Nutritionist for fertility and hormone support
Get advice from a specialist
Get advice from a specialist
Hormones regulate many body functions and balance is essential for regular cycles and optimal fertility. Nutrition and many factors such as stress, pathologies and exercise (just to name a few!) can have an impact on women’s hormones, that’s why a holistic approach is key when trying to manage symptoms associated with cycles or support fertility. Different conditions can impact this balance such as PCOS, PMS, endometriosis and fibroids.
Hormones regulate body functions, and an imbalance in one area can also be reflected in another. Painful periods can be hugely distressing and unfortunately dismissed as normal occurrence, whilst having a huge impact on women’s life.
Conditions such as PCOS, endometriosis and fibroids can be associated with reduced fertility, and while those need to be managed by a GP, nutrition can support and enhance medical therapies.
Sex hormones are made from cholesterol, a fat mainly produced by the liver. A very restrictive diet, in terms of Kcal or fat content, can hinder reproductive hormone production leading to imbalances and potentially stopping ovulation. Excessive hormones, specifically estrogen, can also cause imbalances – this could happen because of an imbalanced gut microbiota that could prevent hormone excretion. Microbiota balance is influenced by the diet, which should feature plenty of fiber from different plant sources for optimal health.
A nourishing diet is important to prepare the body for pregnancy; making sure that minerals and vitamins are at optimal levels, especially B9 (folate), is important to increase the chances of a healthy pregnancy.
There is no unique answer. A registered nutritionist will be able to assess each individual situation and provide the most supportive plan to restore hormonal balance.
An intervention likely to feature in many plans is to increase brassica vegetables. Rocket, broccoli, sprouts, cabbage, kale, cauliflower are all part of this plant family. Brassica vegetables are rich in phytonutrients (such as 3-indole carbinol and diindolylmethane) which can influence estrogen metabolism favouring the production of certain protective oestrogen metabolites (2-OHE1) over others associated with certain diseases and tumoral expression.
Studies suggest that a diet rich in vegetables which contain fiber and magnesium can help with alleviating menstrual pain, as well as omega 3 fatty acids in fish and nuts which can have an anti-inflammatory action.
A registered nutritionist will be able to understand the strong and weak points of a current eating plan and implement accordingly.
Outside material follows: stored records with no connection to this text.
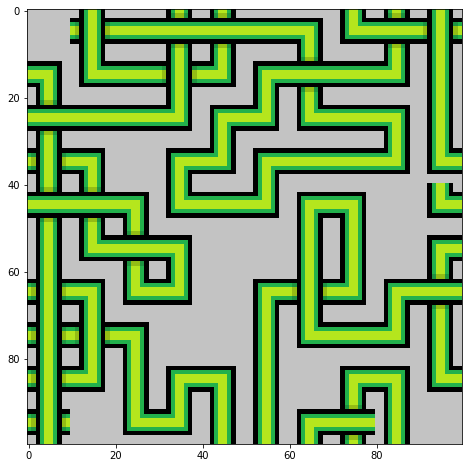
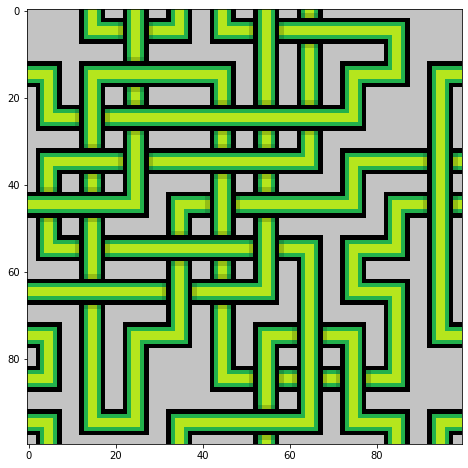
QUBO fixes

diff --git a/README.md b/README.md
@@ -52,22 +52,16 @@ the value is 1 if tile **t** is present at row **r** and column **c** in sample 
 
 **NotAllowedLeft** is the set of all pairs of tiles where 2nd tile is not allowed to be on the left of the first tile.
 
-<img src="https://i.upmath.me/svg/countPerTile%20%3D%20%5Cleft%20%5Clfloor%20%5Cfrac%7BnumColumns*numRows%7D%7BnumTiles%7D%5Cright%20%5Crceil" alt="countPerTile = \left \lfloor \frac{numColumns*numRows}{numTiles}\right \rceil" />
-
-**countPerTile** is the desired count of each tile in our generated tilemap.
 
 The Objective Function can then be defined as:-
 
-<img src="https://i.upmath.me/svg/E(M)%20%3D%20%5Calpha%20%5Cbigg(%5Csum_%7Bc%3D0%7D%5E%7BnumColumns-1%7D%5Csum_%7Br%3D1%7D%5E%7BnumRows-1%7D%5Csum%20%5C%7B(M_%7Br%2Cc%2Ct_%7B1%7D%7D%2BM_%7Br-1%2Cc%2Ct_%7B2%7D%7D-1)%5E%7B2%7D%7C%5Cforall%20(t_%7B1%7D%2Ct_%7B2%7D)%20%5Cin%20NotAllowedTop%5C%7D%5Cbigg)%0A%5Cnewline%0A%2B%0A%5Cbeta%20%5Cbigg(%5Csum_%7Bc%3D1%7D%5E%7BnumColumns-1%7D%5Csum_%7Br%3D0%7D%5E%7BnumRows-1%7D%5Csum%20%5C%7B(M_%7Br%2Cc%2Ct_%7B1%7D%7D%2BM_%7Br%2Cc-1%2Ct_%7B2%7D%7D-1)%5E%7B2%7D%7C%5Cforall%20(t_%7B1%7D%2Ct_%7B2%7D)%20%5Cin%20NotAllowedLeft%5C%7D%5Cbigg)%0A%5Cnewline%0A%2B%0A%5Cdelta%20%5Cbigg(%5Csum_%7Bc%3D0%7D%5E%7BnumColumns-1%7D%5Csum_%7Br%3D0%7D%5E%7BnumRows-1%7D(1-%5Csum_%7Bt%3D0%7D%5E%7BnumTiles-1%7D%20M_%7Br%2Cc%2Ct%7D)%5E%7B2%7D%5Cbigg)%0A%5Cnewline%0A%2B%0A%5Cepsilon%20%5Cbigg(%5Csum_%7Bt%3D0%7D%5E%7BnumTiles-1%7D%20%5Cbig%20(countPerTile%20-%5Csum_%7Bc%3D0%7D%5E%7BnumColumns-1%7D%5Csum_%7Br%3D0%7D%5E%7BnumRows-1%7D%20M_%7Br%2Cc%2Ct%7D)%5E%7B2%7D%5Cbigg)" alt="E(M) = \alpha \bigg(\sum_{c=0}^{numColumns-1}\sum_{r=1}^{numRows-1}\sum \{(M_{r,c,t_{1}}+M_{r-1,c,t_{2}}-1)^{2}|\forall (t_{1},t_{2}) \in NotAllowedTop\}\bigg)
+<img src="https://i.upmath.me/svg/E(M)%20%3D%20%5Csum_%7Bc%3D0%7D%5E%7BnumColumns-1%7D%5Csum_%7Br%3D1%7D%5E%7BnumRows-1%7D%5Csum%20%5C%7BM_%7Br%2Cc%2Ct_%7B1%7D%7D%20%5Ccdot%20M_%7Br-1%2Cc%2Ct_%7B2%7D%7D%7C%5Cforall%20(t_%7B1%7D%2Ct_%7B2%7D)%20%5Cin%20NotAllowedTop%5C%7D%0A%5Cnewline%0A%2B%0A%5Csum_%7Bc%3D1%7D%5E%7BnumColumns-1%7D%5Csum_%7Br%3D0%7D%5E%7BnumRows-1%7D%5Csum%20%5C%7BM_%7Br%2Cc%2Ct_%7B1%7D%7D%20%5Ccdot%20M_%7Br%2Cc-1%2Ct_%7B2%7D%7D%7C%5Cforall%20(t_%7B1%7D%2Ct_%7B2%7D)%20%5Cin%20NotAllowedLeft%5C%7D%0A%5Cnewline%0A%2B%0A%5Cgamma%20%20%5Cbigg(%5Csum_%7Bc%3D0%7D%5E%7BnumColumns-1%7D%5Csum_%7Br%3D0%7D%5E%7BnumRows-1%7D(1-%5Csum_%7Bt%3D0%7D%5E%7BnumTiles-1%7D%20M_%7Br%2Cc%2Ct%7D)%5E%7B2%7D%5Cbigg)" alt="E(M) = \sum_{c=0}^{numColumns-1}\sum_{r=1}^{numRows-1}\sum \{M_{r,c,t_{1}} \cdot M_{r-1,c,t_{2}}|\forall (t_{1},t_{2}) \in NotAllowedTop\}
 \newline
 +
-\beta \bigg(\sum_{c=1}^{numColumns-1}\sum_{r=0}^{numRows-1}\sum \{(M_{r,c,t_{1}}+M_{r,c-1,t_{2}}-1)^{2}|\forall (t_{1},t_{2}) \in NotAllowedLeft\}\bigg)
+\sum_{c=1}^{numColumns-1}\sum_{r=0}^{numRows-1}\sum \{M_{r,c,t_{1}} \cdot M_{r,c-1,t_{2}}|\forall (t_{1},t_{2}) \in NotAllowedLeft\}
 \newline
 +
-\delta \bigg(\sum_{c=0}^{numColumns-1}\sum_{r=0}^{numRows-1}(1-\sum_{t=0}^{numTiles-1} M_{r,c,t})^{2}\bigg)
-\newline
-+
-\epsilon \bigg(\sum_{t=0}^{numTiles-1} \big (countPerTile -\sum_{c=0}^{numColumns-1}\sum_{r=0}^{numRows-1} M_{r,c,t})^{2}\bigg)" />
+\gamma  \bigg(\sum_{c=0}^{numColumns-1}\sum_{r=0}^{numRows-1}(1-\sum_{t=0}^{numTiles-1} M_{r,c,t})^{2}\bigg)" />
 
 To represent the Objective Function as QUBO, it needs to be simplified.
 
@@ -78,22 +72,17 @@ We know that,
 
 So, the Objective Function can be simplified as:-
 
-<img src="https://i.upmath.me/svg/E(M)%20%3D%20%5Calpha%20%5Cbigg(%5Csum_%7Bc%3D0%7D%5E%7BnumColumns-1%7D%5Csum_%7Br%3D1%7D%5E%7BnumRows-1%7D%5Csum%20%5C%7B(1%2B2M_%7Br%2Cc%2Ct_%7B1%7D%7DM_%7Br-1%2Cc%2Ct_%7B2%7D%7D-M_%7Br%2Cc%2Ct_%7B1%7D%7D-M_%7Br-1%2Cc%2Ct_%7B2%7D%7D)%7C%5Cforall%20(t_%7B1%7D%2Ct_%7B2%7D)%20%5Cin%20NotAllowedTop%5C%7D%20%5Cbigg)%0A%5Cnewline%0A%2B%0A%5Cbeta%20%5Cbigg(%5Csum_%7Bc%3D1%7D%5E%7BnumColumns-1%7D%5Csum_%7Br%3D0%7D%5E%7BnumRows-1%7D%5Csum%20%5C%7B(1%2B2M_%7Br%2Cc%2Ct_%7B1%7D%7DM_%7Br%2Cc-1%2Ct_%7B2%7D%7D-M_%7Br%2Cc%2Ct_%7B1%7D%7D-M_%7Br%2Cc-1%2Ct_%7B2%7D%7D)%7C%5Cforall%20(t_%7B1%7D%2Ct_%7B2%7D)%20%5Cin%20NotAllowedLeft%5C%7D%5Cbigg)%0A%5Cnewline%0A%2B%0A%5Cgamma%20%5Cbigg(%5Csum_%7Bc%3D0%7D%5E%7BnumColumns-1%7D%5Csum_%7Br%3D0%7D%5E%7BnumRows-1%7D(1-%5Csum_%7Bt%3D0%7D%5E%7BnumTiles-1%7D%20M_%7Br%2Cc%2Ct%7D%20%2B%20%5Csum_%7Bt_%7B1%7D%3D0%7D%5E%7BnumTiles-1%7D%20%5Csum_%7Bt_%7B2%7D%3Et_%7B1%7D%7D%5E%7B%7D%202M_%7Br%2Cc%2Ct_%7B1%7D%7DM_%7Br-1%2Cc%2Ct_%7B2%7D%7D)%5Cbigg)%0A%5Cnewline%0A%2B%0A%5Cepsilon%20%5Cbigg(%5Csum_%7Bt%3D0%7D%5E%7BnumTiles-1%7D%20%5Cbig%20(countPerTile%5E%7B2%7D%20%2B%20(-2a%2B1)countPerTile%5Csum_%7Bc%3D0%7D%5E%7BnumColumns-1%7D%5Csum_%7Br%3D0%7D%5E%7BnumRows-1%7D%20M_%7Br%2Cc%2Ct%7D%0A%5Cnewline%0A%2B%0A%5Csum_%7Bc_%7B1%7D%3D0%7D%5E%7BnumColumns-1%7D%5Csum_%7Br_%7B1%7D%3D0%7D%5E%7BnumRows-1%7D%20%5Csum_%7Bc_%7B2%7D%3Ec_%7B1%7D%7D%5E%7B%7D%20%5Csum_%7Br_%7B2%7D%3Er_%7B1%7D%7D%5E%7B%7D%202M_%7Br_%7B1%7D%2Cc_%7B1%7D%2Ct%7DM_%7Br_%7B2%7D%2Cc_%7B2%7D%2Ct%7D%0A)%5Cbigg)" alt="E(M) = \alpha \bigg(\sum_{c=0}^{numColumns-1}\sum_{r=1}^{numRows-1}\sum \{(1+2M_{r,c,t_{1}}M_{r-1,c,t_{2}}-M_{r,c,t_{1}}-M_{r-1,c,t_{2}})|\forall (t_{1},t_{2}) \in NotAllowedTop\} \bigg)
+<img src="https://i.upmath.me/svg/E(M)%20%3D%20%5Csum_%7Bc%3D0%7D%5E%7BnumColumns-1%7D%5Csum_%7Br%3D1%7D%5E%7BnumRows-1%7D%5Csum%20%5C%7BM_%7Br%2Cc%2Ct_%7B1%7D%7D%20%5Ccdot%20M_%7Br-1%2Cc%2Ct_%7B2%7D%7D%7C%5Cforall%20(t_%7B1%7D%2Ct_%7B2%7D)%20%5Cin%20NotAllowedTop%5C%7D%0A%5Cnewline%0A%2B%0A%5Csum_%7Bc%3D1%7D%5E%7BnumColumns-1%7D%5Csum_%7Br%3D0%7D%5E%7BnumRows-1%7D%5Csum%20%5C%7BM_%7Br%2Cc%2Ct_%7B1%7D%7D%20%5Ccdot%20M_%7Br%2Cc-1%2Ct_%7B2%7D%7D%7C%5Cforall%20(t_%7B1%7D%2Ct_%7B2%7D)%20%5Cin%20NotAllowedLeft%5C%7D%0A%5Cnewline%0A%2B%0A%5Cgamma%20%5Cbigg(%5Csum_%7Bc%3D0%7D%5E%7BnumColumns-1%7D%5Csum_%7Br%3D0%7D%5E%7BnumRows-1%7D(1-%5Csum_%7Bt%3D0%7D%5E%7BnumTiles-1%7D%20M_%7Br%2Cc%2Ct%7D%20%2B%20%5Csum_%7Bt_%7B1%7D%3D0%7D%5E%7BnumTiles-1%7D%20%5Csum_%7Bt_%7B2%7D%3Et_%7B1%7D%7D%5E%7B%7D%202M_%7Br%2Cc%2Ct_%7B1%7D%7DM_%7Br-1%2Cc%2Ct_%7B2%7D%7D)%5Cbigg)" alt="E(M) = \sum_{c=0}^{numColumns-1}\sum_{r=1}^{numRows-1}\sum \{M_{r,c,t_{1}} \cdot M_{r-1,c,t_{2}}|\forall (t_{1},t_{2}) \in NotAllowedTop\}
 \newline
 +
-\beta \bigg(\sum_{c=1}^{numColumns-1}\sum_{r=0}^{numRows-1}\sum \{(1+2M_{r,c,t_{1}}M_{r,c-1,t_{2}}-M_{r,c,t_{1}}-M_{r,c-1,t_{2}})|\forall (t_{1},t_{2}) \in NotAllowedLeft\}\bigg)
+\sum_{c=1}^{numColumns-1}\sum_{r=0}^{numRows-1}\sum \{M_{r,c,t_{1}} \cdot M_{r,c-1,t_{2}}|\forall (t_{1},t_{2}) \in NotAllowedLeft\}
 \newline
 +
-\gamma \bigg(\sum_{c=0}^{numColumns-1}\sum_{r=0}^{numRows-1}(1-\sum_{t=0}^{numTiles-1} M_{r,c,t} + \sum_{t_{1}=0}^{numTiles-1} \sum_{t_{2}&gt;t_{1}}^{} 2M_{r,c,t_{1}}M_{r-1,c,t_{2}})\bigg)
-\newline
-+
-\epsilon \bigg(\sum_{t=0}^{numTiles-1} \big (countPerTile^{2} + (-2a+1)countPerTile\sum_{c=0}^{numColumns-1}\sum_{r=0}^{numRows-1} M_{r,c,t}
-\newline
-+
-\sum_{c_{1}=0}^{numColumns-1}\sum_{r_{1}=0}^{numRows-1} \sum_{c_{2}&gt;c_{1}}^{} \sum_{r_{2}&gt;r_{1}}^{} 2M_{r_{1},c_{1},t}M_{r_{2},c_{2},t}
-)\bigg)" />
+\gamma \bigg(\sum_{c=0}^{numColumns-1}\sum_{r=0}^{numRows-1}(1-\sum_{t=0}^{numTiles-1} M_{r,c,t} + \sum_{t_{1}=0}^{numTiles-1} \sum_{t_{2}&gt;t_{1}}^{} 2M_{r,c,t_{1}}M_{r-1,c,t_{2}})\bigg)" />
 
 ## Results
+
+### Example 1
 
 In this example, there are 9 tiles and a set of 5 sample maps with 10 rows and 10 columns.
 
@@ -109,3 +98,23 @@ In this example, there are 9 tiles and a set of 5 sample maps with 10 rows and 1
 
 <img src="images/output 1.png"/>
 <img src="images/output 2.png"/>
+
+### Example 2
+In this example, there are 40 tiles and a set of 1000 sample maps with 10 rows and 10 columns.
+
+#### Tiles
+
+Following are some of the tiles from the set of 40 tiles.
+
+<img src="images/allTilesb.png"/>
+
+#### Sample Maps
+
+Following are some of the sample maps from the set of 1000 sample maps.
+
+<img src="images/allMapsb.png"/>
+
+#### Generated Maps
+
+<img src="images/outputb 1.png"/>
+<img src="images/outputb 2.png"/>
Hormonal balance is so unique for each women that a multifactorial approach and a personalised plan are the best solution to help support balance and health.
You and your nutritionist will establish what success looks like for you and set the metrics that you want to track. Together you’ll track your progress and constantly develop your plan to maximise your results.
All recommendations are tailored to your tastes and dietary requirements. You will use a food diary to track your habits and inform your nutritionist of your likes and dislikes.
Upon booking we’ll ask you specific questions to help us match you to the perfect specialist for you. You will be assigned a dedicated account manager who will manage the whole process and provide support throughout your journey.
of Odhealth customers reach their target performance within 3 months and stay there 12 month later.
Our hours are 6am-11pm every day.
Odhealth: Registered Nutritionists Online.